We have heard about the Petrified Forest in the hills above Barnhartvale for a long time, but we never had the exact location. Roland Neave referred to it in his book, Hiking the High Points. It is noted in various rockhounding journals. There was even a two-part newspaper article in December 2000 by author Peter Grauer. There is a Min-File Fossil Claim available on-line, but every source has been vague about the exact location.
The problem has been that not only have people been collecting from the site, a couple of "enterpeneurs" also have been taking out truckloads to sell to rock shops. So, rockhounds keep the exact location quiet. We knew it was above McGlashan Lake so one day we roamed around the hillsides, but couldn't locate it. That made us even more determined to find it and finally we got hold of the GPS coordinates, so off we went.
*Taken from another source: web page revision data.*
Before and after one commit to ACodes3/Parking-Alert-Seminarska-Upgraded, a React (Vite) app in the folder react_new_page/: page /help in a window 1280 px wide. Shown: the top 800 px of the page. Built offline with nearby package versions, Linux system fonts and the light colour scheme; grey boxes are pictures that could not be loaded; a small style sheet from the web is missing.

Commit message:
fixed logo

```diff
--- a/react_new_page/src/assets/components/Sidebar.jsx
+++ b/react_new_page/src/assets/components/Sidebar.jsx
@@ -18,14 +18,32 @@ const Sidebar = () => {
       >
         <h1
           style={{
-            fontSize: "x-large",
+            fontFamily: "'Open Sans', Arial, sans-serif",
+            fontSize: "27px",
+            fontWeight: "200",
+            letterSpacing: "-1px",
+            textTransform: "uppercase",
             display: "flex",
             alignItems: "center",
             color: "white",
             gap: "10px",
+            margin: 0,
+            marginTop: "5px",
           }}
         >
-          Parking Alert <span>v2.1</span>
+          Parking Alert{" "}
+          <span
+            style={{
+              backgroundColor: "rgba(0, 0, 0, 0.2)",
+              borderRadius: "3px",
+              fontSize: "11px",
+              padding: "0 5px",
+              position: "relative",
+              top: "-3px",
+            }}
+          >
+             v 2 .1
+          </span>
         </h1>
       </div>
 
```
Fifty to sixty million years ago the Petrified Forest was once a forest of redwoods or sequoias. The trees were consumed by fire and ash from a volcano over successive eruptions. Fossilization took place over many millions of years. During the Ice Ages, the pressure of the overlying ice sheet hardened the ash over the trees, but the forest was lying on a slope so it also was scraped and eroded over time. Part of the area slid down the hill and exposed the petrified wood. There is a lot more under the surface, but fossil hunters look for what is on the surface.
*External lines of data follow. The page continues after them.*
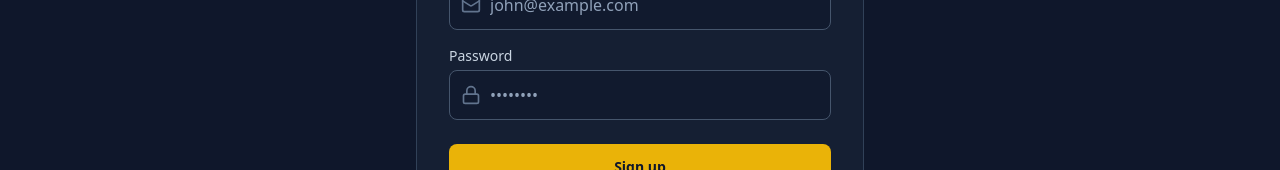
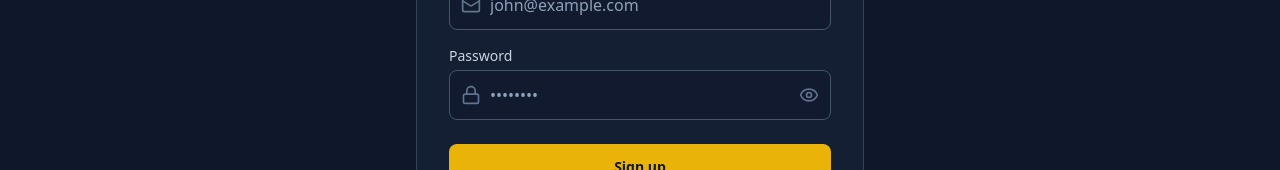
Before and after one commit to PrashantJadhav-tech/TypeMasterPlus, a React (Vite) app: page /register in a window 1280 px wide. Shown: the part 488-658 px from the top of the page. Built offline with nearby package versions, Linux system fonts and the light colour scheme; no server answers.

Commit message:
updated login and register

```diff
--- a/src/pages/Login.tsx
+++ b/src/pages/Login.tsx
@@ -1,11 +1,12 @@
 import React, { useState } from 'react';
 import { useNavigate } from 'react-router-dom';
 import { useAuth } from '../contexts/AuthContext';
-import { Keyboard, Lock, Mail } from 'lucide-react';
+import { Keyboard, Lock, Mail, Eye, EyeOff } from 'lucide-react';
 
 export function Login() {
   const [email, setEmail] = useState('');
   const [password, setPassword] = useState('');
+  const [showPassword, setShowPassword] = useState(false);
   const [error, setError] = useState('');
   const [loading, setLoading] = useState(false);
 
@@ -102,7 +103,7 @@ export function Login() {
               <Lock className="absolute left-3 top-1/2 -translate-y-1/2 w-5 h-5 text-slate-500" />
 
               <input
-                type="password"
+                type={showPassword ? 'text' : 'password'}
                 id="password"
                 value={password}
                 onChange={(e) => setPassword(e.target.value)}
@@ -111,6 +112,17 @@ export function Login() {
                 autoComplete="current-password"
                 required
               />
+              <button
+  type="button"
+  onClick={() => setShowPassword(!showPassword)}
+  className="absolute right-3 top-1/2 -translate-y-1/2 text-slate-500 hover:text-yellow-500 transition-colors"
+>
+  {showPassword ? (
+    <EyeOff className="w-5 h-5" />
+  ) : (
+    <Eye className="w-5 h-5" />
+  )}
+</button>
             </div>
           </div>
 
--- a/src/pages/Register.tsx
+++ b/src/pages/Register.tsx
@@ -1,12 +1,13 @@
 import React, { useState } from 'react';
 import { Link } from 'react-router-dom';
 import { useAuth } from '../contexts/AuthContext';
-import { Keyboard, Lock, User, Mail } from 'lucide-react';
+import { Keyboard, Lock, User, Mail, Eye, EyeOff } from 'lucide-react';
 
 export function Register() {
   const [username, setUsername] = useState('');
   const [email, setEmail] = useState('');
   const [password, setPassword] = useState('');
+  const [showPassword, setShowPassword] = useState(false);
   const [error, setError] = useState('');
   const [message, setMessage] = useState('');
   const [loading, setLoading] = useState(false);
@@ -143,13 +144,24 @@ export function Register() {
                 </div>
 
                 <input
-                  type="password"
-                  required
-                  className="appearance-none block w-full pl-10 pr-3 py-3 border border-slate-600 rounded-lg bg-slate-900/50 text-white placeholder-slate-400 focus:outline-none focus:ring-2 focus:ring-yellow-500 focus:border-transparent transition-all"
-                  placeholder="••••••••"
-                  value={password}
-                  onChange={(e) => setPassword(e.target.value)}
-                />
+  type={showPassword ? 'text' : 'password'}
+  required
+  className="appearance-none block w-full pl-10 pr-12 py-3 border border-slate-600 rounded-lg bg-slate-900/50 text-white placeholder-slate-400 focus:outline-none focus:ring-2 focus:ring-yellow-500 focus:border-transparent transition-all"
+  placeholder="••••••••"
+  value={password}
+  onChange={(e) => setPassword(e.target.value)}
+/>
+<button
+  type="button"
+  onClick={() => setShowPassword(!showPassword)}
+  className="absolute right-3 top-1/2 -translate-y-1/2 text-slate-500 hover:text-yellow-500 transition-colors"
+>
+  {showPassword ? (
+    <EyeOff className="h-5 w-5" />
+  ) : (
+    <Eye className="h-5 w-5" />
+  )}
+</button>
               </div>
             </div>
 
```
We went through the Monte Hills since we find that road to be better than all of the roads going up from the Campbell Range. We made a map using Google Earth and plotted our route and waypoints. Using a GPSr, we parked the truck and headed off through the bush. The bush is dense here and new windfall makes this a slow and challenging route.
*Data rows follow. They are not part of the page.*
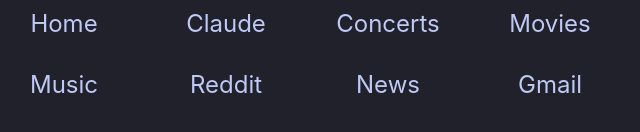
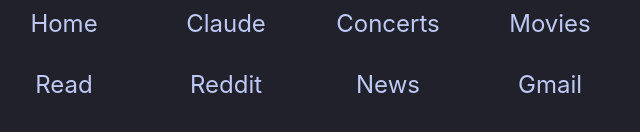
Before and after one commit to tjoldani/startpage, a plain HTML site: page index.html in a window 1280 px wide. Shown: the part 346-478 px from the top of the page, 252-892 px from the left. Drawn offline with Linux system fonts and the light colour scheme.

Commit message:
Change Music to Read linking to Substack
Co-Authored-By: Claude Opus 4.8 <noreply@anthropic.com>
Claude-Session: https://claude.ai/code/session_01X4VmtWb9e9EdigXbwKW2KW

```diff
--- a/index.html
+++ b/index.html
@@ -55,10 +55,10 @@
       </li>
       <li>
         <a
-          href="https://music.apple.com/us/home"
+          href="https://www.substack.com"
           target="_blank"
           rel="noopener noreferrer"
-          >Music</a
+          >Read</a
         >
       </li>
       <li>
```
The dilemma remains – should we tell everyone where the fossil bed is? After much deliberation, we have decided not to provide coordinates or maps. Some finds are for a few only, those who will respect the preservation of the area. Suffice it to say Kamloops has the remains of a petrified forest up in the hills.